> Problem requirements:
Copy each line of the material in which the word "README" appears.
———
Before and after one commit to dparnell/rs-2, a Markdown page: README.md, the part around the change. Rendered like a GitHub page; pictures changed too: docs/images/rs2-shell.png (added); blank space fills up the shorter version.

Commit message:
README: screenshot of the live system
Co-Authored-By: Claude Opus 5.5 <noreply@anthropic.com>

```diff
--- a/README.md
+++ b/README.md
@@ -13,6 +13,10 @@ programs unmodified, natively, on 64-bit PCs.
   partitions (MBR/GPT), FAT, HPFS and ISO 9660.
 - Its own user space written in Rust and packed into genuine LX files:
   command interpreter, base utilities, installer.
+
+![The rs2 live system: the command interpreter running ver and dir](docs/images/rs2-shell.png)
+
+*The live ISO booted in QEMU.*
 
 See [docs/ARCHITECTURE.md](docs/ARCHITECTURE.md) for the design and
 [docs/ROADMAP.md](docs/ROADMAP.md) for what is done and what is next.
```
———
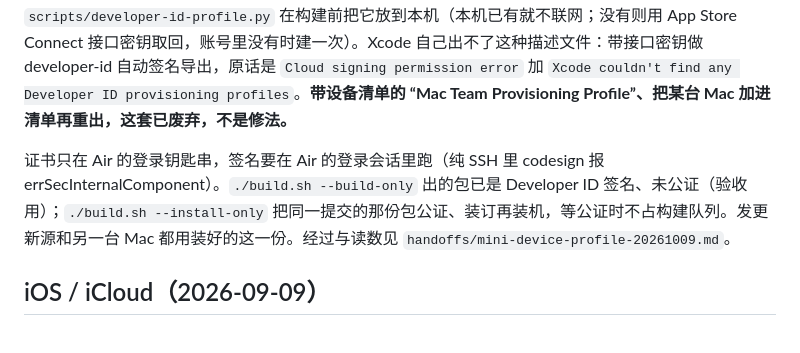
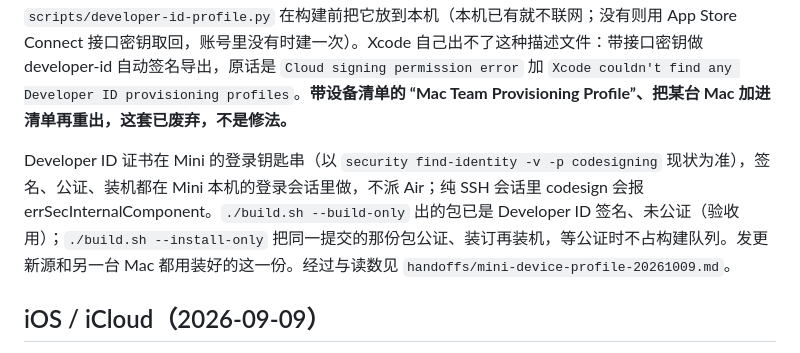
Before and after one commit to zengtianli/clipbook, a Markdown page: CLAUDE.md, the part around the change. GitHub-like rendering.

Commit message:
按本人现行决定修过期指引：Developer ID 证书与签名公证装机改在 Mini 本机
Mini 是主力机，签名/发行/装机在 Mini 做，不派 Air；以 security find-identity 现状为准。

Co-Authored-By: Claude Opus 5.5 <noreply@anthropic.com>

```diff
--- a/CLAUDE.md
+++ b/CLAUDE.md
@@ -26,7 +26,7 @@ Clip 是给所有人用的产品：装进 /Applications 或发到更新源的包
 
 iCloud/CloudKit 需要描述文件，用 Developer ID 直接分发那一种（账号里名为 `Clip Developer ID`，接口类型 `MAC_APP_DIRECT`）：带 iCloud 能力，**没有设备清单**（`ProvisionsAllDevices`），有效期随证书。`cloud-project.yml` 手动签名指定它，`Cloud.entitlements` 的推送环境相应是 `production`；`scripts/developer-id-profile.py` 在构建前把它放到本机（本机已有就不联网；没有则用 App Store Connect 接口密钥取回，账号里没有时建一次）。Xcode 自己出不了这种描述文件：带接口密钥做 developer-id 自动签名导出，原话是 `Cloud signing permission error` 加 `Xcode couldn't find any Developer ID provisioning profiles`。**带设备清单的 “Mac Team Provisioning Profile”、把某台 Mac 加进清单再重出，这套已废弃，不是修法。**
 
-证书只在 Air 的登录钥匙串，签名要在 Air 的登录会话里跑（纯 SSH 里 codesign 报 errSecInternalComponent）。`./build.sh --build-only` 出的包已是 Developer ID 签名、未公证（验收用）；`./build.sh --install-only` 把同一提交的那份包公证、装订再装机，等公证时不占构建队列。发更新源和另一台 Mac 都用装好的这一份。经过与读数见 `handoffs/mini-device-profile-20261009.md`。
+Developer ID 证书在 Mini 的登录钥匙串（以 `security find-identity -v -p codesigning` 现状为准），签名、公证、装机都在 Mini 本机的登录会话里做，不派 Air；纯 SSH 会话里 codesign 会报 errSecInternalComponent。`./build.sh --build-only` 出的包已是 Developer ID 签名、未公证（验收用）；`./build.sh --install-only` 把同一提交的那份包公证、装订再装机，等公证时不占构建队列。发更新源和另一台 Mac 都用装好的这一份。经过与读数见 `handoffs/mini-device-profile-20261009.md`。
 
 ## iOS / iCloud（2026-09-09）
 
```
———
> Reply to the exercise:
Before and after one commit to dparnell/rs-2, a Markdown page: README.md, the part around the change. Rendered like a GitHub page; pictures changed too: docs/images/rs2-shell.png (added); blank space fills up the shorter version.
README: screenshot of the live system
--- a/README.md
+++ b/README.md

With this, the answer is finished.